The mass shootings in Atlanta on March 16 that took the lives of eight individuals—six of whom were Asian women—drew national attention. These senseless murders and the surge in anti-Asian hate incidents during the Covid-19 pandemic are the latest attacks in a long history of discrimination, harassment, scapegoating, and violence against Asian immigrant communities—particularly women and the elderly—that dates back centuries and is rooted in white supremacy and misogyny. Yet, much of this history has been rendered invisible, along with the pain these communities have suffered and the remarkable resilience they have shown.
The Census Bureau has proposed the addition of a Citizenship Status Question to the 2020 Census and indicated that data will be included in the transfer of census counts to states for the purposes of redistricting. During this webinar funders will learn how census data is used in congressional, state and local redistricting, and the impact of the U.S. Supreme Court case Evenwel v. Abbott; how efforts to draw out non-citizens or non-voters undermines one person, one vote, and the foundation of our democracy; and what needs to be done to ensure communities are represented.
As we face one of the worst pandemics of our lifetimes, we know that our best chance of weathering the storm is to pool our resources and help the people in our communities that need it most. APEN is organizing a COVID-19 Emergency Community Stabilization Fund to make sure that the working class Asian immigrants and refugees in our communities have what they need to stay home and stay healthy during this pandemic.
GCIR's statement on the cancellation of DACA and a call to philanthropy to respond.
Relentless policy attacks, particularly over the past three years, have put pro-immigrant stakeholders, including funders, on the defensive. Since November 2016, many in philanthropy have allocated significant rapid-response funding to mitigate the impact of this ruthless anti-immigrant onslaught. Philanthropic pushback has been critical to addressing humanitarian needs and has laid the groundwork for long-term efforts to dismantle structural injustices.

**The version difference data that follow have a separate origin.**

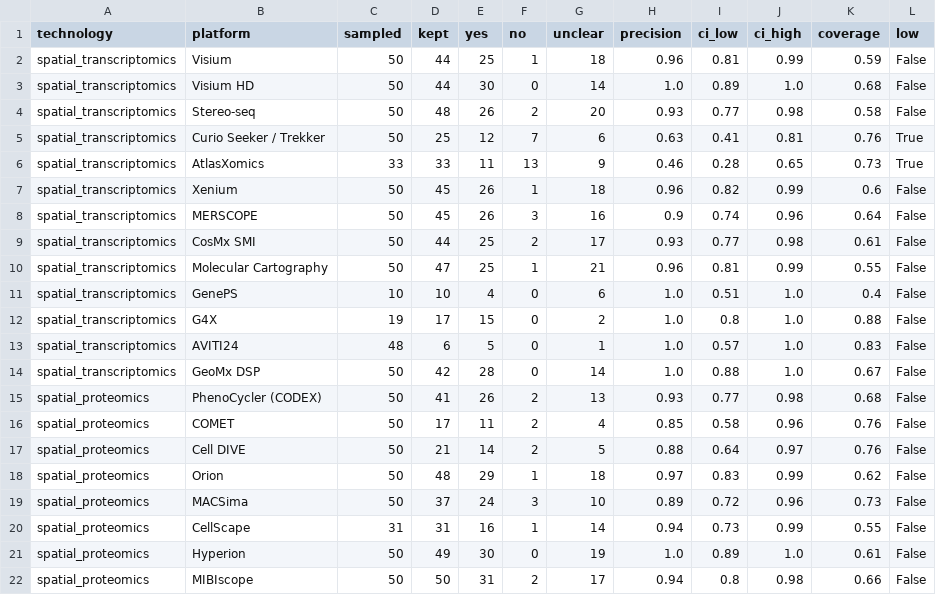
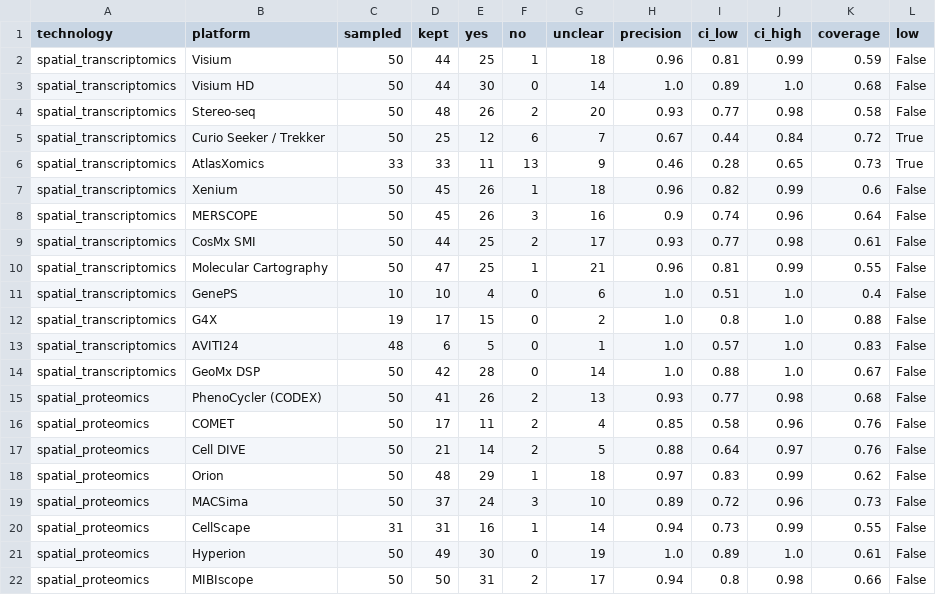
Before and after one commit to yottachem/lifesci-tools-tracker, a CSV file: precision/summary.csv, drawn as a sheet.

```diff
--- a/precision/summary.csv
+++ b/precision/summary.csv
@@ -4,3 +4,3 @@ spatial_transcriptomics,Visium HD,50,44,30,0,14,1.0,0.89,1.0,0.68,False
 spatial_transcriptomics,Stereo-seq,50,48,26,2,20,0.93,0.77,0.98,0.58,False
-spatial_transcriptomics,Curio Seeker / Trekker,50,25,12,7,6,0.63,0.41,0.81,0.76,True
+spatial_transcriptomics,Curio Seeker / Trekker,50,25,12,6,7,0.67,0.44,0.84,0.72,True
 spatial_transcriptomics,AtlasXomics,33,33,11,13,9,0.46,0.28,0.65,0.73,True
```
Also changed, not shown: precision/spatial_transcriptomics_platforms.csv, precision/spot_check.csv, 1 other file.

Join Workforce Matters to discuss the strategies three foundations are using to respond to working families’ near-term needs related to income, employment, job training, and supportive services while sustaining their long-term work to reduce disparities and injustices and advance family economic security.
This webinar will consider what role philanthropy can play in responding issues that refugees face, both in the short-term and to advance long-term change.
Twenty-six members of GCIR's Delivering on the Dream collaborative have signed onto this statement in support of DACA.
As we recognize National Human Trafficking Awareness Day, many of the essential workers who put food on our tables, keep us healthy, and care for our loved ones continue to be at risk of exploitation. Many foreign-born essential workers, particularly those on temporary worker visas or those lacking work authorization, are victims of wage theft or survivors of human trafficking with few options for leaving those abusive circumstances. Perpetrators traffic individuals into agriculture, restaurant, factory, construction, domestic, and other work, industries in which enforcement of labor protections needs vast improvement.
Hispanics in Philanthropy (HIP) announced a round of grants from its Civic Participation Emergency Grant Fund to help ensure Latinos are counted in the upcoming Census as the country responds to the rapidly-changing situation concerning COVID-19. The first round of grants went to eight grassroots, community-based organizations in six southern states.
This year’s Juneteenth celebration comes amidst a painful moment of reckoning for our country with a legacy of anti-Black racism that continues to permeate our society. While the shocking and abhorrent deaths of Black men, women, and children at the hands of law enforcement may be the most visceral examples of racial inequity, we know the challenges go far deeper. Today we stand in steadfast solidarity with Black-led organizations working to combat anti-Black racism.
Philanthropy plays an important role in addressing the needs and lifting up the challenges facing our country’s diverse population of newcomers. This flowchart addresses some common concerns and questions about investing in this dynamic and critically important funding space.
GCIR is announcing the California Dignity for Families Fund’s first round of grantmaking investments, totalling $2.8M. The Fund, launched in May as part of a public-private partnership with the State of California, mobilizes philanthropic dollars to provide urgent humanitarian relief to migrants and support for their resettlement in California communities.